Collins’ idea for her art piece stems from O’Hanlon’s mural being a version of history, not one that is necessarily a complete or accurate version.
“What I’d like the reports, by showing them as you enter the space before you reach the mural, is to show a really brutally honest, truth-telling document,” said Collins.
Collins’ believes O’Hanlon was attempting to show the contributions of Kentucky on a national scale.
“That, though, was founded on enforced labor, on the contributions of those that did not necessarily want to contribute to Kentucky,” Collins said.
Collins’ piece would show “a kind of unflinching honesty” about how slavery still impacts us today.
Allen said both artists were "extremely interesting."
“We are searching for art that will enable our students, our visitors, our faculty, staff, all of those who use this building, visit this building to give a particular frame of reference while they are on our campus," he said.
The artists’ final proposals were due April 30, 2018. There has been no final decision by the committee; however, the members plan to begin the installation of the artwork in the coming months, according to Allen.
Frank X. Walker, Kentucky’s first African-American Poet Laurete and an English professor at UK, said in a previous interview with the Kernel that the mural was causing conflict when he was a student at UK in the late 1970s and early 1980s.
Walker credits the current university leadership with the ability to progress with the mural in ways that past administrations had failed.
“[Dr. Capilouto’s actions] illustrate belonging, continues the conversation.
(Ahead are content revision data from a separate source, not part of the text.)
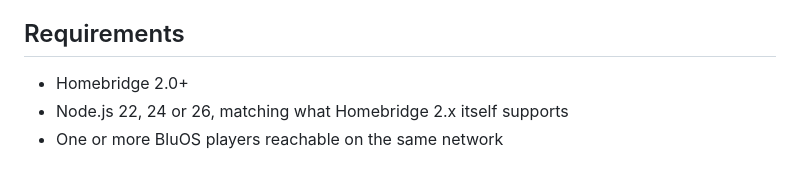
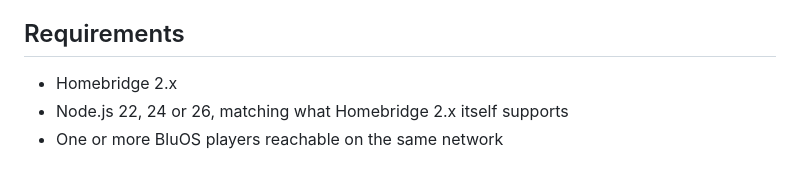
Before and after one commit to tbaur/homebridge-bluos, a Markdown page: README.md, the part around one of its changes. Drawn GitHub-style.

```diff
--- a/README.md
+++ b/README.md
@@ -133,7 +133,7 @@ The plugin talks only to the addresses in your configuration, on your LAN. There
 
 ## Requirements
 
-- Homebridge 2.0+
+- Homebridge 2.x
 - Node.js 22, 24 or 26, matching what Homebridge 2.x itself supports
 - One or more BluOS players reachable on the same network
 
```
Also changed, not shown: other parts of README.md (+1 -1 lines), docs/FEATURES.md (+1 -1 lines).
Illustrates that the university as a whole has listened,” said Allen. “Of all the times the mural has been an issue, up until two years ago, nothing was different.”
Allen said that campus has a long way to go in terms of being able to progress as an institution of so many different people.
“This is a very small part of what campus strives to become, but it’s a very important part.”